The challenges of the oil industry in the short and long term are set to be discussed at Enaep 2020 in Quito on October 25, which will gather a range of industry experts.
Jorge Piñón, director of the Energy and Environment Program for Latin America and the Caribbean at the University of Texas, who will be one of the speakers, tells BNamericas about the current situation in the region and highlights the importance of hydrocarbon resources in countries such as Argentina, Brazil, Guyana, Mexico, Venezuela, as well as the need for continuity in policies to develop the sector and attract foreign investment.
BNamericas: What can we expect for the market in the region in the remainder of this year and next?
Piñón: In the short term the scenario of low fuel demand will continue.
The possibility of having a series of vaccines next year is going to have an impact because we’re all going to feel a little safer, so for next year I think we’re going to see an increase in demand for fuel, mainly transportation fuel for aviation, gasoline and diesel.
Oil production is fine, we have no problems in our ability to increase that. OPEC continues with its production limit so there are no problems in the availability of crude oil. Maybe we will see a small increase in oil prices. International markets may start to recover in the second half of 2021.
BNamericas: What are the main risks that the oil market in Latin America and the Caribbean could face?
Piñón: The potential of the hydrocarbon resources in the region is excellent: for example, Argentina, Brazil, in deep waters; Guyana, Mexico and Venezuela, due to its large oil reserves.
The problem lies in the political and fiscal continuity of the countries in which these reserves are found. Political risk is something that companies cannot take and, unfortunately, in our region and in developing countries or those in transition, there is no political continuity that can guarantee the investor that, after a multimillion-dollar investment, in five or six years the rules of the game won’t change with a new government.
We have that problem now in Mexico, where it’s possible that the energy reform that began under the 2014 administration could change after multinational companies invested or are investing hundreds of millions of dollars in the deep waters of the Gulf of Mexico.
From the point of view of resources, not only oil but also natural gas, Latin America is extremely interesting for oil companies.

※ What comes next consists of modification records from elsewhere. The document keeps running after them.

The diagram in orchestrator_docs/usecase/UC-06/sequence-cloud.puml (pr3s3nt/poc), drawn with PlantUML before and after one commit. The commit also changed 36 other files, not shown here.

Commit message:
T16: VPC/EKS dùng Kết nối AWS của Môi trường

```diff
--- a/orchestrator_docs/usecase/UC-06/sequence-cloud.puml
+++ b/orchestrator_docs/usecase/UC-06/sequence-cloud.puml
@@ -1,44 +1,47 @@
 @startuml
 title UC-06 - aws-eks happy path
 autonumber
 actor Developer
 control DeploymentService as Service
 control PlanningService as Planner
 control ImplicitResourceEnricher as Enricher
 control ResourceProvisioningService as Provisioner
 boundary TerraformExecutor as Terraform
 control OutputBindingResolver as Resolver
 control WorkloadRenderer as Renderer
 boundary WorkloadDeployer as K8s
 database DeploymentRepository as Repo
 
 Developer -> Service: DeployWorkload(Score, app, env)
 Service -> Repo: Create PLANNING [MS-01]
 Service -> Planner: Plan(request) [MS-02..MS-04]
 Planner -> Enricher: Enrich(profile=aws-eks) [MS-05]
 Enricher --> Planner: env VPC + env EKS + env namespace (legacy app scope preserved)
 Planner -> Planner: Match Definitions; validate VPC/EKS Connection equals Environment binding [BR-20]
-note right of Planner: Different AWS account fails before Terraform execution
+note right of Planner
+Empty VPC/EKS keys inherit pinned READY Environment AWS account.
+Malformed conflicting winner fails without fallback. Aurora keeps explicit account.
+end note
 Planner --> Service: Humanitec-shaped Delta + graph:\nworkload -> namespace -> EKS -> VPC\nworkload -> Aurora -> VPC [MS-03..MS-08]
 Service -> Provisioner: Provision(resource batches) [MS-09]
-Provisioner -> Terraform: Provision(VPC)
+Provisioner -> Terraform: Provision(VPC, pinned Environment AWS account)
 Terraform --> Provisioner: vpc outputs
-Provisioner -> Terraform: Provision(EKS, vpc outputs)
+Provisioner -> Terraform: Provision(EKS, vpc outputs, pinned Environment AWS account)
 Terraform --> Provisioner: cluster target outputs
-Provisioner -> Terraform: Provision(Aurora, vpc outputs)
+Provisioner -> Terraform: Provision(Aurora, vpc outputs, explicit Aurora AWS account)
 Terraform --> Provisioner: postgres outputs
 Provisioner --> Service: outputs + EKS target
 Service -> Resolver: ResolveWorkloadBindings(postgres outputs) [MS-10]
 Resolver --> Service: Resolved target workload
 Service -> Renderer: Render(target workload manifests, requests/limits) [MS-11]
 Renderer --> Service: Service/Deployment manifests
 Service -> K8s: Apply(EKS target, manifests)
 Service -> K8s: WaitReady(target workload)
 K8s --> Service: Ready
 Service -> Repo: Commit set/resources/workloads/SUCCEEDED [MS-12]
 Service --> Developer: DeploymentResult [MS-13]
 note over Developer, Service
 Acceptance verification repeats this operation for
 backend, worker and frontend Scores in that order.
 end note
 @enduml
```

The problem is the lack of security for policy continuity.
BNamericas: What do you think about the case of Peru, which requires reforms in the hydrocarbon sector, which will surely now not be carried out due to the political crisis?

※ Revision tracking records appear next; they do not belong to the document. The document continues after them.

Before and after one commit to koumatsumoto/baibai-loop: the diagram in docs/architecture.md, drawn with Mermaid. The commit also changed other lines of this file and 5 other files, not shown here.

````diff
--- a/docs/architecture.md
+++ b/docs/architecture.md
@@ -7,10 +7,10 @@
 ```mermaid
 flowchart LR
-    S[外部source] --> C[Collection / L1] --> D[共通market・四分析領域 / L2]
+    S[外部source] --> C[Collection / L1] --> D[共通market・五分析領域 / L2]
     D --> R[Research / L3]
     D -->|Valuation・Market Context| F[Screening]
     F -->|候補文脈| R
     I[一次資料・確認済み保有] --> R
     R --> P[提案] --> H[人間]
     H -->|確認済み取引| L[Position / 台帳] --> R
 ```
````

Piñón: Unfortunately, that political instability is what doesn’t allow many countries in our region to grow; an unfortunate experience in Peru.
In the region, you also have to look at what’s happening in Mexico and look at Guyana, whose government will allow the continuation of oil contracts.
BNamericas: Which are the best positioned countries in the region in the oil market and how does 2021 look for mergers and acquisitions?
Piñón: Colombia, although perhaps from the point of view of resources it’s not as good as the rest of the countries. It has Ecopetrol that has not only grown in its own country, but is very active in Texas – it’s gone global.
In Brazil, Petrobras has had political problems in the last five, eight years. It has had great problems, but it has remained a state oil company operated with very clear management.
YPF in Argentina, if you take out the politics and give it more leeway, it’s an excellent company and it can grow a lot more than it is doing because it has the technical capacity and the management capacity.
BNamericas: What do you think about Ecuador trying to open up its oil market to private investment with the tender for its biggest refinery?
Piñón: The talks on Ecuador between the oil companies here in Houston are very positive from the point of view of the changes or the intentions that we’ve seen in the last six or nine months, so that’s welcome. I think they’re all on the right course.
The question we have is what will be the final result of these changes and if the changes can be maintained with the new government so that large companies can go and invest.
Ecuador has another problem: the large oil reserves are in the Amazon and there’s opposition from the indigenous communities.
For now, all the signals from this government and the energy ministry are very positive.
BNamericas: Which projects or areas could interest investors the most?
Piñón: For me natural gas is the fuel of the future, not only for generation in the electricity sector but also for transport use.
You have to look at the regasification plants being built in Chile, Brazil, Argentina.
Indeed, one of the bottlenecks in Argentina is that investors who are going to invest in shale also want to know that the gas will not only supply Argentina, but that the country will provide the capacity for them to export it.
We also have to see that decarbonization is underway and natural gas is going to be the bridge to decarbonization.